YOUR OBJECTIVE
An exact reproduction of the lines from the one with "fe_rewards[rewards]" to the end of the data below is required. No other lines may be included.

DATA TO USE
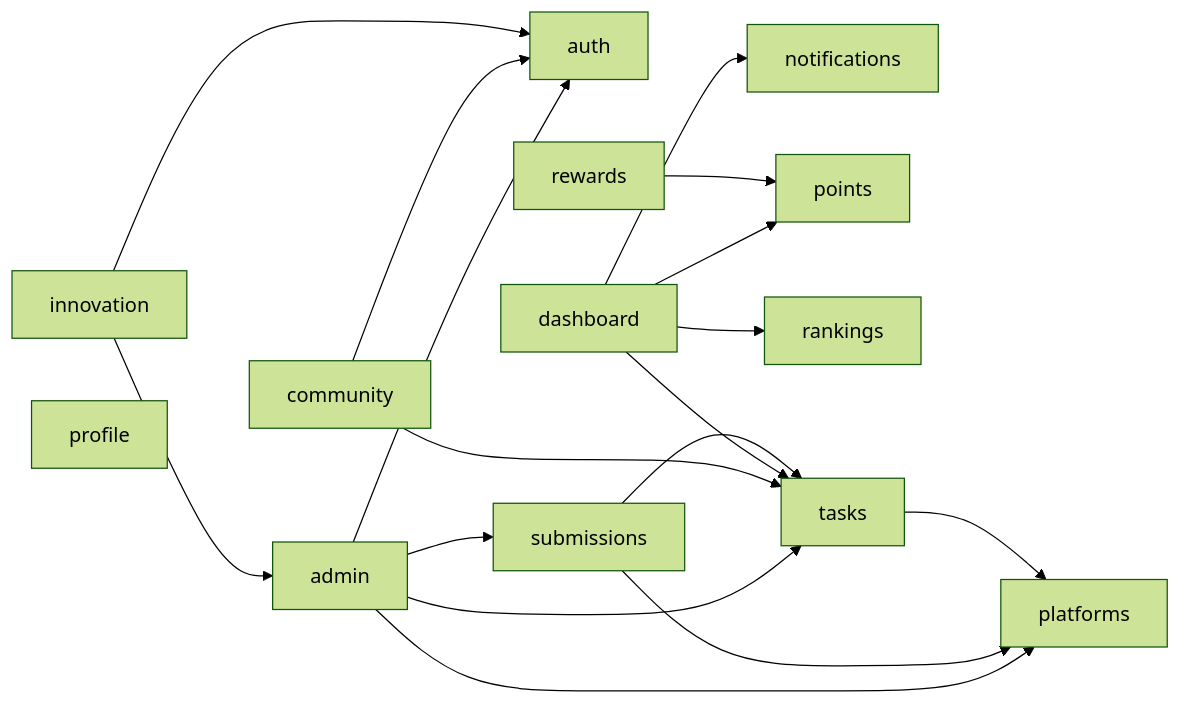
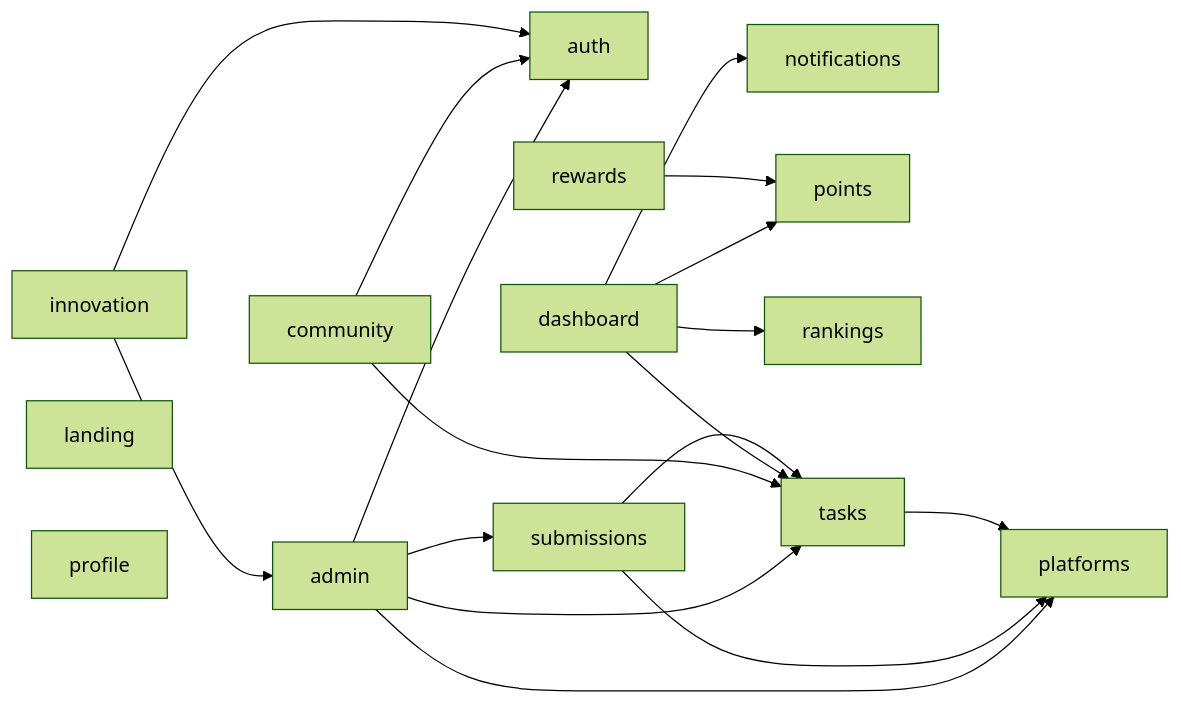
Before and after one commit to Penghuige/campus-quest: the second of 2 diagrams in docs/architecture/as-built.md, drawn with Mermaid (forest theme). The commit also changed other lines of this file and 145 other files, not shown here.

````diff
--- a/docs/architecture/as-built.md
+++ b/docs/architecture/as-built.md
@@ -122,32 +122,33 @@
 ```mermaid
 flowchart LR
     fe_admin[admin]
     fe_auth[auth]
     fe_community[community]
     fe_dashboard[dashboard]
     fe_innovation[innovation]
+    fe_landing[landing]
     fe_notifications[notifications]
     fe_platforms[platforms]
     fe_points[points]
     fe_profile[profile]
     fe_rankings[rankings]
     fe_rewards[rewards]
     fe_submissions[submissions]
     fe_tasks[tasks]
     fe_admin --> fe_auth
     fe_admin --> fe_platforms
     fe_admin --> fe_submissions
     fe_admin --> fe_tasks
     fe_community --> fe_auth
     fe_community --> fe_tasks
     fe_dashboard --> fe_notifications
     fe_dashboard --> fe_points
     fe_dashboard --> fe_rankings
     fe_dashboard --> fe_tasks
     fe_innovation --> fe_admin
     fe_innovation --> fe_auth
     fe_rewards --> fe_points
     fe_submissions --> fe_platforms
     fe_submissions --> fe_tasks
     fe_tasks --> fe_platforms
 ```
````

EXERCISE SOLUTION
     fe_rewards[rewards]
     fe_submissions[submissions]
     fe_tasks[tasks]
     fe_admin --> fe_auth
     fe_admin --> fe_platforms
     fe_admin --> fe_submissions
     fe_admin --> fe_tasks
     fe_community --> fe_auth
     fe_community --> fe_tasks
     fe_dashboard --> fe_notifications
     fe_dashboard --> fe_points
     fe_dashboard --> fe_rankings
     fe_dashboard --> fe_tasks
     fe_innovation --> fe_admin
     fe_innovation --> fe_auth
     fe_rewards --> fe_points
     fe_submissions --> fe_platforms
     fe_submissions --> fe_tasks
     fe_tasks --> fe_platforms
 ```
````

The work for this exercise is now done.